APRIL 30, MAY 28 & JUNE 26
Northwest African American Museum
NAAM has started a new "Black Like Us" monthly book club focused on personal narratives written by black authors and creators, "with the intent to catalyze a reimagined idea of oral traditions." For the first iteration, they'll discuss Ntozake Shange's classic, Obie Award-winning 1976 theater piece Ntozake Shange: For Colored Girls Who Have Considered Suicide / when the Rainbow is Enuf. They'll continue in May with Toni Morrison's Sula, followed by Octavia Butler's Parable of the Sower in June.

MAY 16–17
Seattle Public Libraries

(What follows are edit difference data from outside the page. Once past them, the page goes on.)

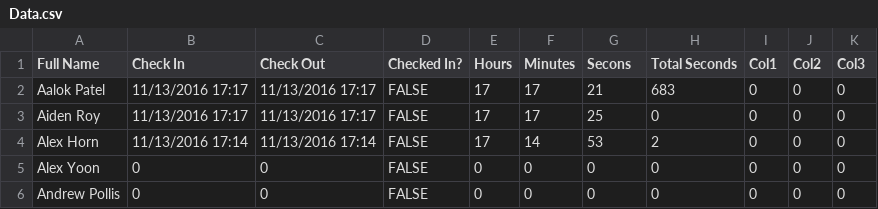
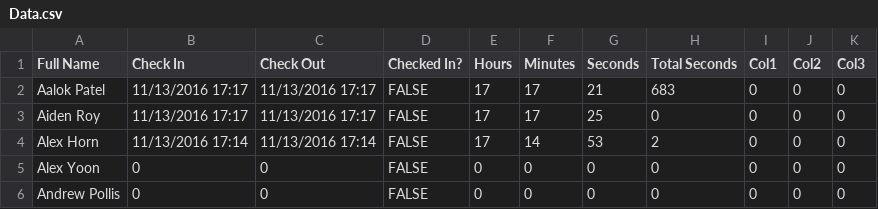
Before and after one commit to prifken/robotics3958, a CSV file: 2017 Attendance/Data/Data.csv, drawn as a sheet; only a part is shown.

Commit message:
Spelling Change #2

```diff
--- a/2017 Attendance/Data/Data.csv
+++ b/2017 Attendance/Data/Data.csv
@@ -1,2 +1,2 @@
-Full Name,Check In,Check Out,Checked In?,Hours,Minutes,Secons,Total Seconds,Col1,Col2,Col3
+Full Name,Check In,Check Out,Checked In?,Hours,Minutes,Seconds,Total Seconds,Col1,Col2,Col3
 Aalok Patel,11/13/2016 17:17,11/13/2016 17:17,FALSE,17,17,21,683,0,0,0
```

Every year, SPL puts on a Seattle Reads program, through which the entire city is invited to read and discuss a single book, and there are accompanying events and a talk from the featured author. This year, they've chosen Tommy Orange's There There, with events scheduled for May 16–17, but we haven't received confirmation that that's still the plan in this coronavirus-afflicted world. Regardless, the book is absolutely worth a read, and we're holding out for some virtual programming, if, as is seeming increasingly likely, we're still in lockdown in mid-May. At the very least, you should be able to use that book for one of the squares on your Summer Book Bingo card, which will launch early this year, at the beginning of May.

NOW THROUGH MAY 1

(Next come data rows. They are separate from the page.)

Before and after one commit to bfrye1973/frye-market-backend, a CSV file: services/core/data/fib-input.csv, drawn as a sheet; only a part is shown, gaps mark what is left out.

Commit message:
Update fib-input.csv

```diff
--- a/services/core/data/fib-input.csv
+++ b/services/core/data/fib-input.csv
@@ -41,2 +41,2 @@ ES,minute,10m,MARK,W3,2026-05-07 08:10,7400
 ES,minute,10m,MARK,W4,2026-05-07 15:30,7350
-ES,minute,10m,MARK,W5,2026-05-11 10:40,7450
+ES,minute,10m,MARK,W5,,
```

Seattle Repertory Theatre
The Tony Award-winning theater had to cancel the rest of their 2019/2020 season, but they're gearing up for an even better 2020/2021 season, including a Kate Hamill-headed production of Emma next January and February. If that excites you—it should!—consider joining their virtual Emma book club, which will cover the original Jane Austen classic. Seattle Rep Directing Intern Annika Perez-Krikorian will lead weekly Zoom discussions during lunchtime (if that's still a thing) on Fridays. The first session has already happened, but we're betting it's likely you've already read the book, or at least seen Clueless, so it should be easy to catch up.

NOW THROUGH APRIL 17

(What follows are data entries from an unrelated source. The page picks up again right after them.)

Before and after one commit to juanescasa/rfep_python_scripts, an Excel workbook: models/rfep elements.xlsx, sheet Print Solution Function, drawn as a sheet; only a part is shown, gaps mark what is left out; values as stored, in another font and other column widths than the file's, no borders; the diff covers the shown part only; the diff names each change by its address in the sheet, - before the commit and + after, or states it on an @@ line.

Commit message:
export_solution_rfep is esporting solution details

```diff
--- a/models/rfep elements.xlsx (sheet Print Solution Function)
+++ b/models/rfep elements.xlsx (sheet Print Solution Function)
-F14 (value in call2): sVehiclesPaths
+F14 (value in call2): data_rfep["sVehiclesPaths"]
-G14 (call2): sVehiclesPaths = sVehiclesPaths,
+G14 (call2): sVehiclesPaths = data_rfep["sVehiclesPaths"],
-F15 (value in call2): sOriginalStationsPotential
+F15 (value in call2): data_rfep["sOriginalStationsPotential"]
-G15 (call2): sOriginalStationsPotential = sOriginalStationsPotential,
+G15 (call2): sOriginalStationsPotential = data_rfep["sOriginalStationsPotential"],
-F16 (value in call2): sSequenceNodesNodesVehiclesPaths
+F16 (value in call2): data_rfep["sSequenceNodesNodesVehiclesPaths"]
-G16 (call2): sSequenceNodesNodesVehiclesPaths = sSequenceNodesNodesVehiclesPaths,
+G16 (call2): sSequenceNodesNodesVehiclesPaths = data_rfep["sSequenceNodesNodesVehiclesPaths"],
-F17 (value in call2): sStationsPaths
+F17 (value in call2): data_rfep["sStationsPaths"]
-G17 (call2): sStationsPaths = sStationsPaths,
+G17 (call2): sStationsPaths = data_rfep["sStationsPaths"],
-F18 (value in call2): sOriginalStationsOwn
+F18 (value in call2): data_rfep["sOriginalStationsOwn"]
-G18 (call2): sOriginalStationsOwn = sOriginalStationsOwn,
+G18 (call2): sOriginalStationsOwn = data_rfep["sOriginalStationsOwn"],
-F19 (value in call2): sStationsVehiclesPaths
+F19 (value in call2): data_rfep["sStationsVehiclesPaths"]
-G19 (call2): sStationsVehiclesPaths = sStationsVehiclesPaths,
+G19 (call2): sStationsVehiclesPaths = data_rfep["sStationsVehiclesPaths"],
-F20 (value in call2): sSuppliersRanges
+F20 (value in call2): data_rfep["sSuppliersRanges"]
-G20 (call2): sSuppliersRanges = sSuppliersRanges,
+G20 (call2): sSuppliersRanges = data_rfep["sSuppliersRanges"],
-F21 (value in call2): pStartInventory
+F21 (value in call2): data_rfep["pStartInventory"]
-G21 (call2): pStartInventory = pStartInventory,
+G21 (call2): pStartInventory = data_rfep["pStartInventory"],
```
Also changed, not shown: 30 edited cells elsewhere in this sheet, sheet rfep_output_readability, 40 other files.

The Stranger
We already mentioned this at the top, but in case you've skimmed this post, you should know that our very own Christopher Frizzelle has been running a "Quarantine Club" on Slog for the last month, featuring Camus's very timely Nobel Prize winner, The Plague. He's been writing weekly Slog posts with discussion questions about the book, and moderating responses through the comments sections. The last edition is slated to come out this week, but if you're late to the party, go get a copy of the book now and pace yourself through his already published coverage—it'd make great reading material for our now-weekly virtual silent reading parties. For more bite-sized offerings, check out Rich Smith's "Take a Break and Read a Fucking Poem" series of Slog posts.